 In one exemplary embodiment, the weight bars are coupled to the flexible milling assembly through a protector assembly, which is illustrated in FIGS. 8A, 8B, and 8C. An upper rod 50 of the protector assembly connects to one end of the weight bars (disposed on the left--but not shown in these Figures). Upper rod 50 is coupled to the upper end of flexible milling assembly 23 by an inner rod 56 and a coupler 58 (see the enlarged detail of FIG. 8B). An upper sleeve 51, a sleeve coupler 52, and a lower sleeve 55 are freely able to slide axially (i.e., longitudinally) along inner rod 56. As shown in the enlarged detail of FIG. 8B, sleeve coupler 52 is affixed to inner rod 56 with a shear pin 54. This protector assembly encloses and protects the flexible milling assembly while the flexible milling assembly is tripping into and out of the bore hole. When the lower end of lower sleeve 55 engages the upper end of the split shoe, the shear pin shears and releases, enabling the flexible milling assembly to extend into the split shoe. In an exemplary embodiment, the shear pin shears at a force of between about 500 to 2000 lbf, which is sufficient to be detectable at the surface using a string weight indicator. When lower sleeve 55 is fully refracted, it engages a stop 59 on upper rod 50. The extension distance of lower sleeve 55 corresponds to the point at which the mill cutter has fully penetrated the casing and prevents over drilling, which could damage the assembly. A helical spring 53 (not fully shown), which extends between a point 61 and a point 63, causes lower sleeve 55 to extend (as shown in FIG. 8B) to protect the flexible milling assembly when pulling the flexible milling assembly out of the bore hole.

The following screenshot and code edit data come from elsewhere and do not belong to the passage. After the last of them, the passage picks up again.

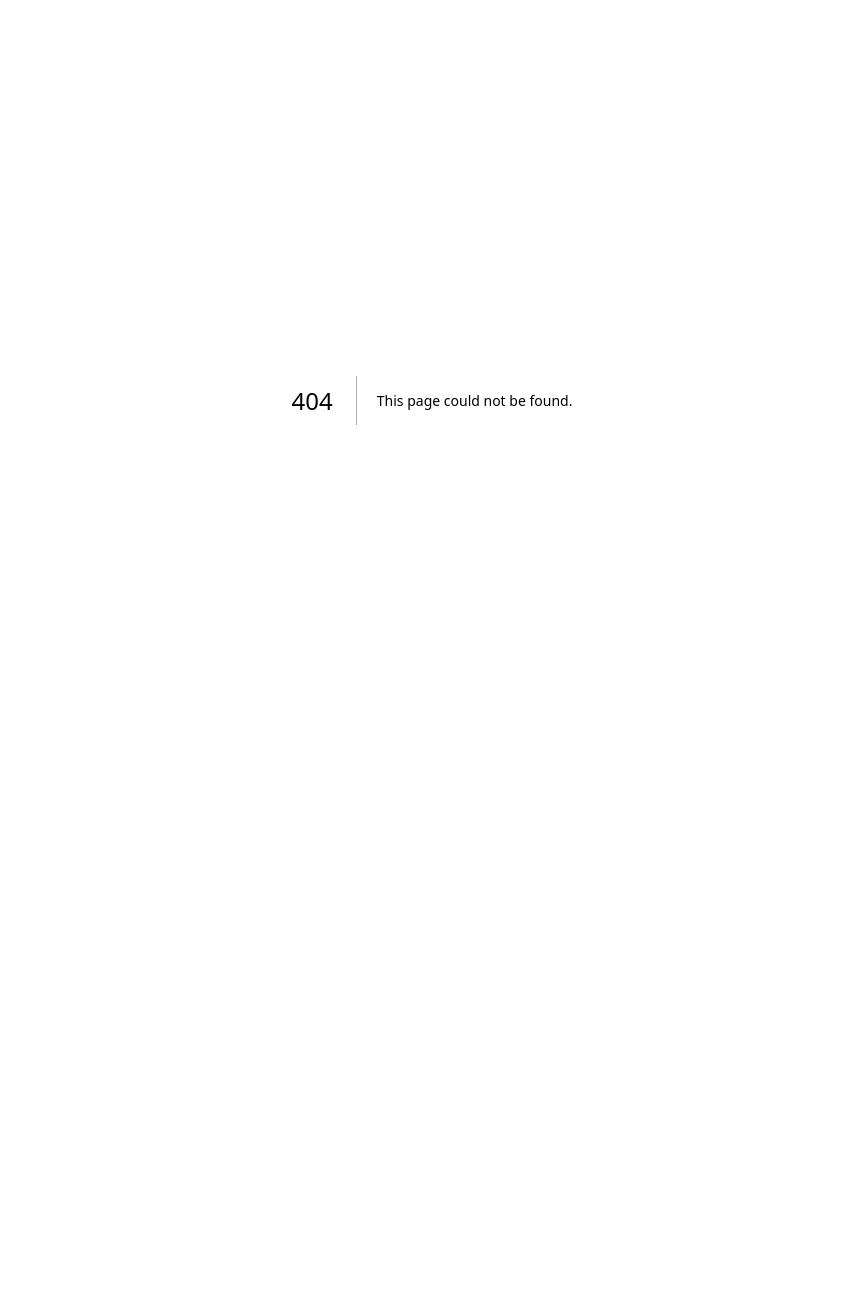
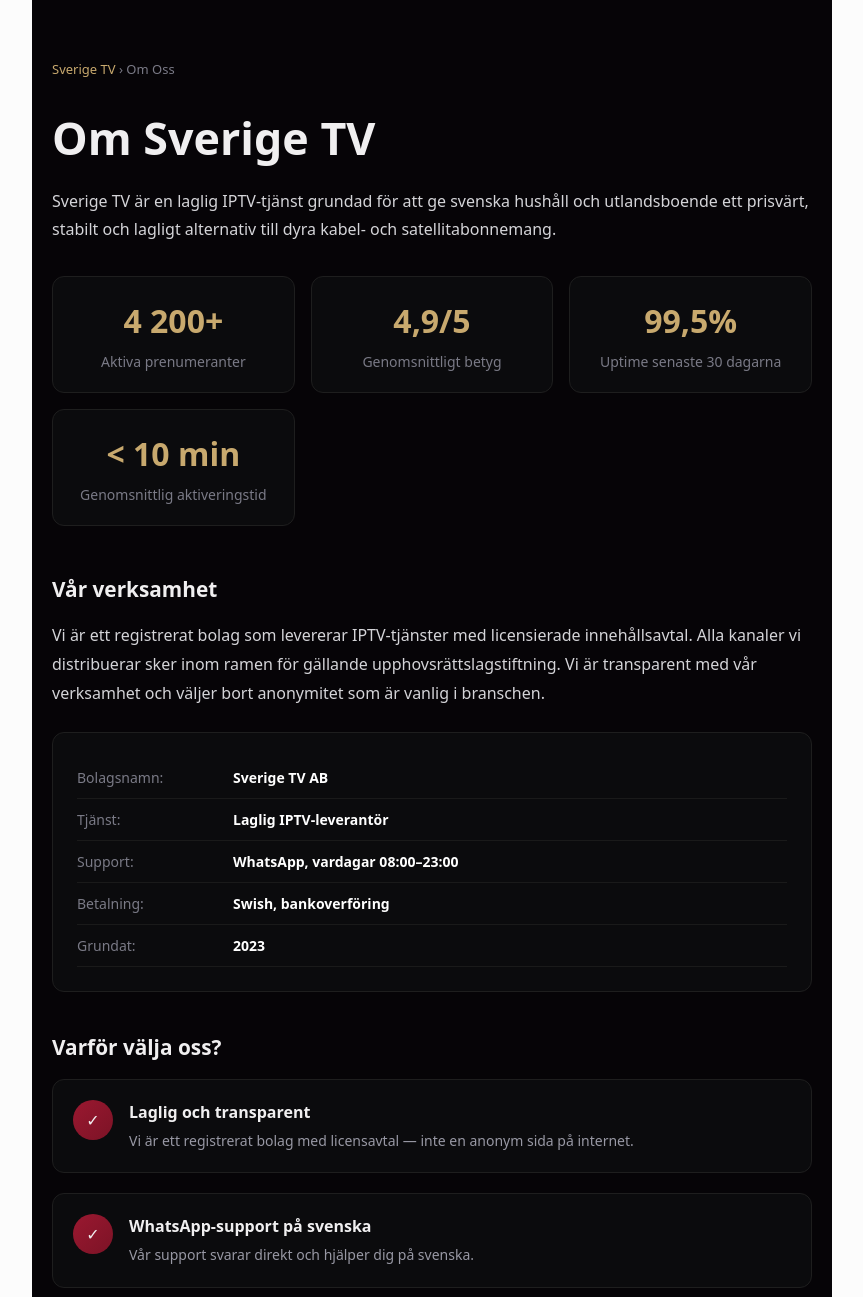
Before and after one commit to manzi21/sweden, a Next.js app: page /om-oss in a window 1280 px wide. Before the commit this address had no page. Shown: the top 1297 px of the page, without its empty margins (208-1071 px from the left). Before the commit the page ends 800 px from the top, so only its background shows below. Built offline with nearby package versions, Linux system fonts and the light colour scheme.

Commit message:
Create page.tsx

```diff
--- /dev/null
+++ b/app/om-oss/page.tsx
@@ -0,0 +1,20 @@
+import type{Metadata}from"next";
+export const metadata:Metadata={title:"Om Oss — Sverige TV | Laglig IPTV Tjänst",description:"Sverige TV är en registrerad svensk IPTV-tjänst med licensierat innehåll. Lär känna oss, vår historia och vårt team."};
+export default function Page(){return(<main style={{maxWidth:800,margin:"0 auto",padding:"60px 20px",color:"#f0eff0",fontFamily:"system-ui,sans-serif",background:"#060407",minHeight:"100vh"}}>
+<nav style={{marginBottom:24,fontSize:13,color:"#7a7a86"}}><a href="/" style={{color:"#c8a96e",textDecoration:"none"}}>Sverige TV</a> › Om Oss</nav>
+<h1 style={{fontSize:"clamp(1.8rem,5vw,2.8rem)",fontWeight:900,marginBottom:16}}>Om Sverige TV</h1>
+<p style={{color:"#d4d4d8",lineHeight:1.8,marginBottom:32,fontSize:16}}>Sverige TV är en laglig IPTV-tjänst grundad för att ge svenska hushåll och utlandsboende ett prisvärt, stabilt och lagligt alternativ till dyra kabel- och satellitabonnemang.</p>
+
+<div style={{display:"grid",gridTemplateColumns:"repeat(auto-fit,minmax(200px,1fr))",gap:16,marginBottom:48}}>
+{[["4 200+","Aktiva prenumeranter"],["4,9/5","Genomsnittligt betyg"],["99,5%","Uptime senaste 30 dagarna"],["< 10 min","Genomsnittlig aktiveringstid"]].map(([v,l])=>(<div key={l} style={{background:"#0b0b0d",border:"1px solid #1e1e1e",borderRadius:12,padding:"20px",textAlign:"center"}}><div style={{fontSize:"2rem",fontWeight:900,color:"#c8a96e",marginBottom:6}}>{v}</div><div style={{color:"#7a7a86",fontSize:14}}>{l}</div></div>))}</div>
+
+<h2 style={{fontSize:"1.3rem",fontWeight:800,margin:"0 0 16px"}}>Vår verksamhet</h2>
+<p style={{color:"#d4d4d8",lineHeight:1.8,marginBottom:24}}>Vi är ett registrerat bolag som levererar IPTV-tjänster med licensierade innehållsavtal. Alla kanaler vi distribuerar sker inom ramen för gällande upphovsrättslagstiftning. Vi är transparent med vår verksamhet och väljer bort anonymitet som är vanlig i branschen.</p>
+<div style={{background:"#0b0b0d",border:"1px solid #1e1e1e",borderRadius:12,padding:"24px",marginBottom:40}}>
+{[["Bolagsnamn","Sverige TV AB"],["Tjänst","Laglig IPTV-leverantör"],["Support","WhatsApp, vardagar 08:00–23:00"],["Betalning","Swish, bankoverföring"],["Grundat","2023"]].map(([k,v])=>(<div key={k} style={{display:"flex",gap:16,padding:"10px 0",borderBottom:"1px solid #1a1a1a",fontSize:14}}><span style={{color:"#7a7a86",minWidth:140}}>{k}:</span><span style={{color:"#fff",fontWeight:600}}>{v}</span></div>))}</div>
+
+<h2 style={{fontSize:"1.3rem",fontWeight:800,margin:"0 0 16px"}}>Varför välja oss?</h2>
+{[["Laglig och transparent","Vi är ett registrerat bolag med licensavtal — inte en anonym sida på internet."],["WhatsApp-support på svenska","Vår support svarar direkt och hjälper dig på svenska."],["Stabilt och pålitligt","Redundant serverinfrastruktur med 99,5% uptime. Ingen kund lämnas utan hjälp."],["Inget kreditkort krävs","Testa gratis i 24 timmar utan att lämna kortuppgifter."]].map(([t,d],i)=>(<div key={i} style={{display:"flex",gap:16,marginBottom:20,padding:"20px",background:"#0b0b0d",border:"1px solid #1e1e1e",borderRadius:12}}><div style={{width:40,height:40,borderRadius:"50%",background:"linear-gradient(135deg,#9a1830,#7c1326)",display:"flex",alignItems:"center",justifyContent:"center",flexShrink:0}}>✓</div><div><b style={{display:"block",marginBottom:4}}>{t}</b><span style={{color:"#9898a4",fontSize:14,lineHeight:1.6}}>{d}</span></div></div>))}
+
+<div style={{background:"#1a0a10",border:"1px solid #7c1326",borderRadius:16,padding:"32px",marginTop:40,textAlign:"center"}}><h3 style={{fontWeight:900,marginBottom:10}}>Kontakta oss</h3><p style={{color:"#9898a4",marginBottom:20}}>Har du frågor? Kontakta oss via WhatsApp — vi svarar direkt.</p><a href="https://wa.me/447307410512" target="_blank" rel="noreferrer" style={{background:"#22c55e",color:"#000",padding:"14px 28px",borderRadius:8,textDecoration:"none",fontWeight:800}}>💬 Skicka meddelande</a></div>
+</main>);}
```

 Although the concepts disclosed herein have been described in connection with the disclosed form of practicing them in one or more exemplary embodiments and modifications thereto, those of ordinary skill in the art will understand that many other modifications can be made thereto within the scope of the claims that follow. Accordingly, it is not intended that the scope of these concepts in any way be limited by the above description, but instead be determined entirely by reference to the claims that follow.
Patent applications by David Belew, Midland, TX US
Patent applications by Jack J. Kollé, Seattle, WA US
Patent applications by Mark H. Marvin, Tacoma, WA US
Patent applications in class Perforating, weakening or separating by mechanical means or abrasive fluid
Patent applications in all subclasses Perforating, weakening or separating by mechanical means or abrasive fluid